Jere, have you met Toni?

Toni Rajala, the latest Finnish prospect to don the blue and orange, follows on the heels of Teemu Hartikainen who was a vastly different player than himself. Hartikainen, for all practical purposes, danced the fine line between get-dirty-in-the-trenches and goal scoring wizardry. And although his time is done for now as an Oiler, he’s still honing his craft. Then there’s Toni. Rajala is a naturally gifted goal scorer with hands that make Kandinsky long for the boring colors, feet that belong at Julliard, and Mother Teresa like faith in his abilities to strike the net. He’s a fun player to watch, and we could discuss his indiscretions, Oilers lineup potential, and future landing spot, but there’s one thing that will likely always be something that “this kid needs”, and that’s a little Jere.

For Rajala to continue to be successful, he will need to develop the two-way game made famous by fellow country man Lehtinen. Jere was not a big man at just 6′ and just under 200 lbs. By comparison, Rajala is a pipsqueeking 5’10” 163 lbs soaking wet. To me the discussion of size is important, but the bigger issue is game smarts. Lehtinen knew how to play the angles, and although he wasn’t a hulking forward, he was able to panic defenders moving the puck out of the neutral zone. This was his bread and butter.

Understanding your defensive responsibility as a forward seems to be a lost art among kids these days. The lawn, get off. Yet the unselfishness of Lehtinen is what afforded him opportunities for success.

Pull up YouTube, search ‘Jere Lehtinen’ and you’ll find goal scoring tribute videos loaded with quick wristers and shootout glorification. Jere was a fabulous offensive player. But not found in those videos was his keen awareness of how to remove players from the equation without the punishing blows along the boards. He was a master chess man, able to know your moves before you did.

Some might argue that Rajala isn’t cut from the same cloth as Lehtinen, and that’s probably true. Yet there’s a lesson to be learned by all forwards laboring in the minors, and that’s to form a game that is well rounded. We’ve watched Philippe Cornet, Alexandre Giroux, Ryan Keller, and a handful of other players score goals at white hot paces with their time spent in OKC. However, it was the defensive side of the puck (probably among a few other things) that was lacking enough to probably prevent them from long term NHL success.
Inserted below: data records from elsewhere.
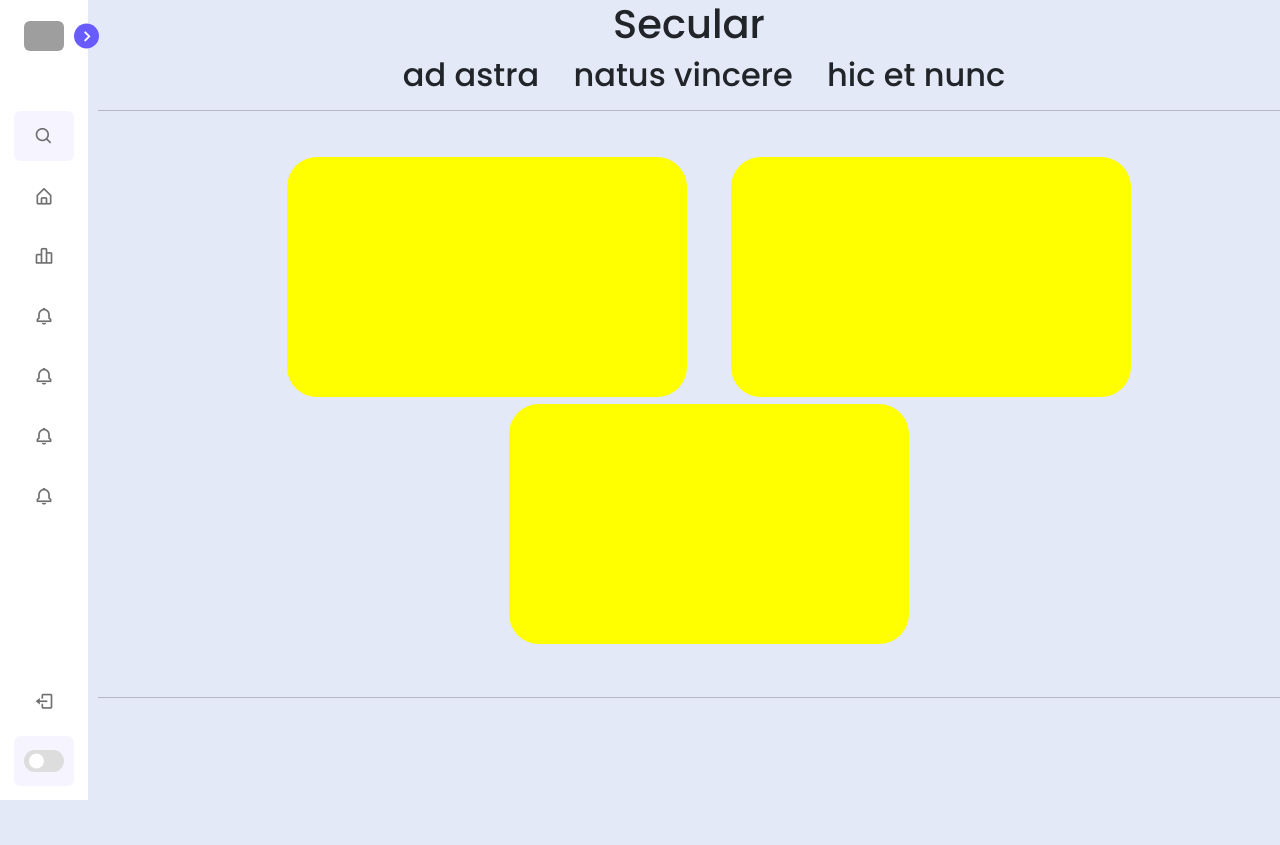
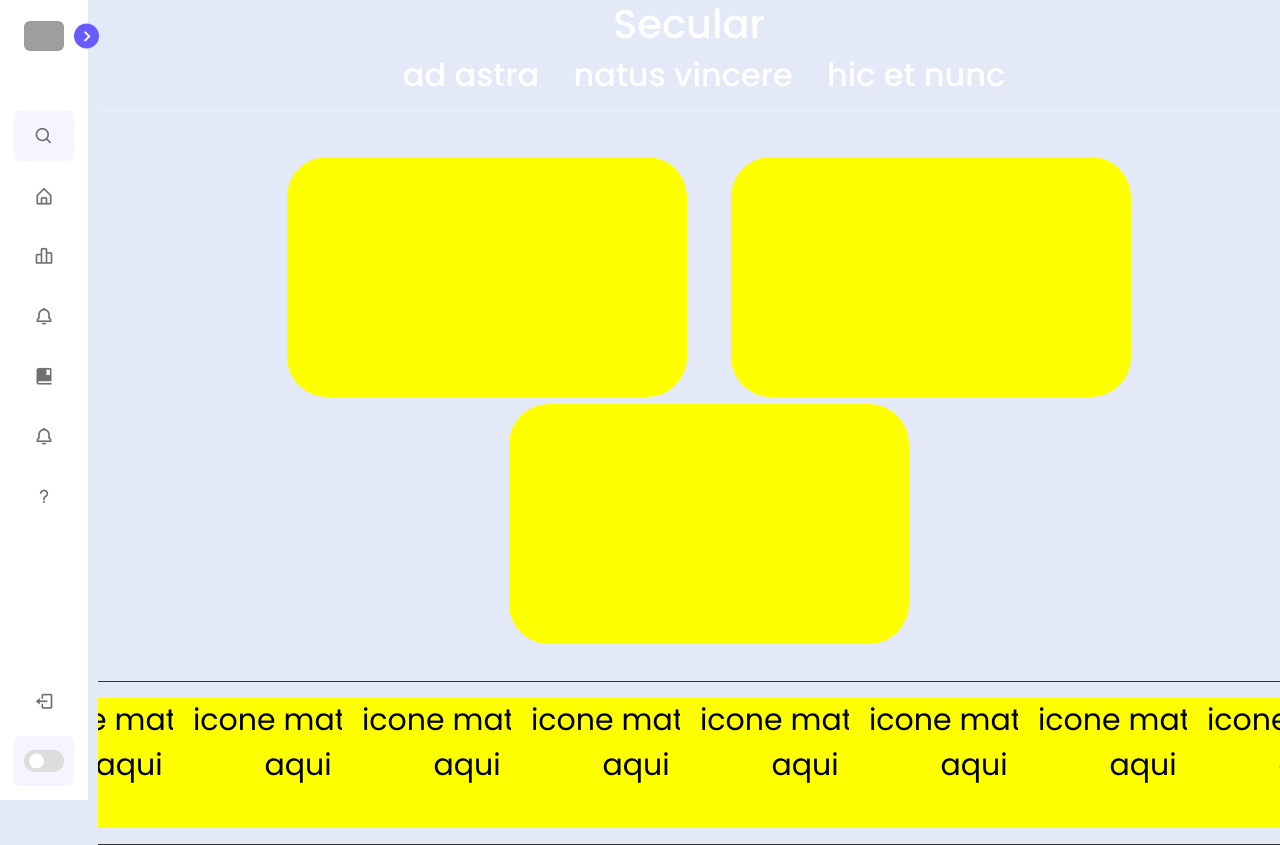
Before and after one commit to BryanWille/magis, a Django app: page / in a window 1280 px wide. Before the commit the page ends 800 px from the top, so only its background shows below. Run offline with Django 4.2, Linux system fonts and the light colour scheme; some libraries are stand-ins or nearby versions; grey boxes are pictures that could not be loaded.

Commit message:
Carrossel feito
Carrossel feito, ajustes na navbar

```diff
--- /dev/null
+++ b/static/css/carrossel.css
@@ -0,0 +1,98 @@
+/* Slider */
+
+#carrossel{
+    border-top: 1px solid #353535;
+    border-bottom: 1px solid #353535;
+}
+
+.slick-slide {
+    margin: 0px 60px;
+}
+
+.logo-carousel {
+    overflow: inherit;
+
+}
+
+.slick-slide img {
+    width: 100%;
+}
+
+.slick-track::before,
+.slick-track::after {
+    display: table;
+    content: '';
+}
+
+.slick-track::after {
+    clear: both;
+}
+
+.slick-track {
+    padding: 1rem 0;
+}
+
+.slick-loading .slick-track {
+    visibility: hidden;
+}
+
+.slick-slide.slick-loading img {
+    display: none;
+}
+
+.slick-slide.dragging img {
+    pointer-events: none;
+}
+
+.slick-loading .slick-slide {
+    visibility: hidden;
+}
+
+.slick-arrow {
+    position: absolute;
+    top: 50%;
+    background: url(https://raw.githubusercontent.com/solodev/infinite-logo-carousel/master/images/arrow.svg?sanitize=true) center no-repeat;
+    color: #fff;
+    filter: invert(77%) sepia(32%) saturate(1%) hue-rotate(344deg) brightness(105%) contrast(103%);
+    border: none;
+    width: 2rem;
+    height: 1.5rem;
+    text-indent: -10000px;
+    margin-top: -16px;
+    z-index: 99;
+}
+
+.slick-arrow.slick-next {
+    right: -40px;
+    transform: rotate(180deg);
+}
+
+.slick-arrow.slick-prev {
+    left: -40px;
+}
+
+.slide {
+    display: inline-block;
+}
+
+.slide p{
+    font-size: 30px;
+    text-align: center;
+}
+
+/* Media Queries */
+
+@media (max-width: 768px) {
+    .slick-arrow {
+        width: 1rem;
+        height: 1rem;
+    }
+    #carrossel{
+        margin: 0px 20px;
+    }
+
+}
+
+.row {
+    overflow: hidden;
+}
--- a/static/css/index.css
+++ b/static/css/index.css
@@ -1,28 +1,46 @@
-h1{
+*{
+    color: white;
+}
+
+h1 {
     text-align: center;
 }
 
-.subtitulo{
+.subtitulo {
     text-align: center;
 }
 
-.subtitulo > h2{
+.subtitulo>h2 {
     text-align: center;
     padding-left: 30px;
     display: inline;
 }
 
-.main-content{
+.main-content {
     padding: 30px 0px;
     text-align: center;
 }
 
 
-.main-content-1, .main-content-2, .main-content-3{
+.main-content-1,
+.main-content-2,
+.main-content-3 {
     display: inline-block;
     margin-left: 40px;
     background-color: yellow;
     width: 400px;
     height: 240px;
-    border-radius: 30px;
+    border-radius: 40px;
 }
+
+.car-content {
+    display: inline-block;
+    margin: 0 15px;
+    background-color: yellow;
+    width: 250px;
+    height: 130px;
+    border-radius: 10px;
+}
+.car-content p{
+    color: black;
+}
--- a/templates/base.html
+++ b/templates/base.html
@@ -15,6 +15,9 @@
     <link href='https://unpkg.com/boxicons@2.1.2/css/boxicons.min.css' rel='stylesheet'>
     <title>{% block titulo %}{% endblock %}</title>
     <link rel="stylesheet" href="/static/css/sidebar.css">
+
+    <!-- Slick Slider  - Carrossel -->
+    <link rel="stylesheet" type="text/css" href="//cdn.jsdelivr.net/npm/slick-carousel@1.8.1/slick/slick.css" />
 
     <style>
         .container,
--- /dev/null
+++ b/templates/carrossel.html
@@ -0,0 +1,89 @@
+<link rel="stylesheet" href="/static/css/carrossel.css">
+
+<div id="carrossel">
+    <section class="logo-carousel slider" data-arrows="true">
+        <div class="slide">
+            <span class="car-content">
+                <p>icone matéria aqui</p>
+            </span>
+        </div>
+        <div class="slide">
+            <span class="car-content">
+                <p>icone matéria aqui</p>
+            </span>
+        </div>
+        <div class="slide">
+            <span class="car-content">
+                <p>icone matéria aqui</p>
+            </span>
+        </div>
+        <div class="slide">
+            <span class="car-content">
+                <p>icone matéria aqui</p>
+            </span>
+        </div>
+        <div class="slide">
+            <span class="car-content">
+                <p>icone matéria aqui</p>
+            </span>
+        </div>
+        <div class="slide">
+            <span class="car-content">
+                <p>icone matéria aqui</p>
+            </span>
+        </div>
+        <div class="slide">
+            <span class="car-content">
+                <p>icone matéria aqui</p>
+            </span>
+        </div>
+        <div class="slide">
+            <span class="car-content">
+                <p>icone matéria aqui</p>
+            </span>
+        </div>
+
+    </section>
+</div>
+
+ <!-- jQuery first, then Bootstrap JS -->
+ <script src="https://code.jquery.com/jquery-3.4.1.slim.min.js"
+ integrity="sha384-J6qa4849blE2+poT4WnyKhv5vZF5SrPo0iEjwBvKU7imGFAV0wwj1yYfoRSJoZ+n"
+ crossorigin="anonymous"></script>
+<script src="https://stackpath.bootstrapcdn.com/bootstrap/4.4.1/js/bootstrap.min.js"
+ integrity="sha384-wfSDF2E50Y2D1uUdj0O3uMBJnjuUD4Ih7YwaYd1iqfktj0Uod8GCExl3Og8ifwB6"
+ crossorigin="anonymous"></script>
+
+<!-- Slick Slider JS -->
+<script src="https://cdnjs.cloudflare.com/ajax/libs/slick-carousel/1.9.0/slick.min.js"></script>
+
+<!-- Popper Js -->
+<script src="https://cdn.jsdelivr.net/npm/@popperjs/core@2.10.2/dist/umd/popper.min.js"
+ integrity="sha384-7+zCNj/IqJ95wo16oMtfsKbZ9ccEh31eOz1HGyDuCQ6wgnyJNSYdrPa03rtR1zdB"
+ crossorigin="anonymous"></script>
+
+<!-- Script Carrossel -->
+<script>
+ $(document).ready(function () {
+     $('.logo-carousel').slick({
+         slidesToShow: 7,
+         slidesToScroll: 1,
+         autoplay: true,
+         autoplaySpeed: 2000,
+         arrows: false,
+         dots: false,
+         pauseOnHover: false,
+         responsive: [{
+             breakpoint: 768,
+             settings: {
+                 slidesToShow: 4
+             }
+         }, {
+             breakpoint: 520,
+             settings: {
+                 slidesToShow: 2
+             }
+         }]
+     });
+ });
+</script>
--- a/templates/main/index.html
+++ b/templates/main/index.html
@@ -19,9 +19,8 @@
         <span class="main-content-3">
         </span>
     </div>
-    <hr>
-    <div class="carrossel">
-        <!-- Carrossel aqui-->
+    <div class="main-carrossel">
+        {% include 'carrossel.html' %}
     </div>
 </div>
 
--- a/templates/sidebar.html
+++ b/templates/sidebar.html
@@ -1,4 +1,3 @@
-
 
 <nav class="sidebar close">
     <header>
@@ -49,7 +48,7 @@
 
                 <li class="nav-link">
                     <a href="#">
-                        <i class='bx bx-bell icon'></i>
+                        <i class='bx bxs-book-bookmark icon'></i>
                         <span class="text nav-text">Questões</span>
                     </a>
                 </li>
@@ -63,7 +62,7 @@
 
                 <li class="nav-link">
                     <a href="#">
-                        <i class='bx bx-bell icon'></i>
+                        <i class='bx bx-question-mark icon'></i>
                         <span class="text nav-text">Enviar Questões</span>
                     </a>
                 </li>
```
In 2012-13, Rajala averaged 1.3PPG in the ECHL and .98 in the AHL. The lockout certainly buried him deep in the depth chart, but the reality is that he simply surprised everyone. With the lockout in the rear view, and the promise of prospect hockey again being of the utmost importance in the Oilers farm team, the Barons of 13-14 will be built around the kid from Parkano, Finland. This is a pretty large burden to bear considering he’s not played a full AHL season yet, and he’s only 22. He has the right toolbox, he just needs to add a few pieces to make the NHL jump potentially more legit. Embrace the Jere, young Toni.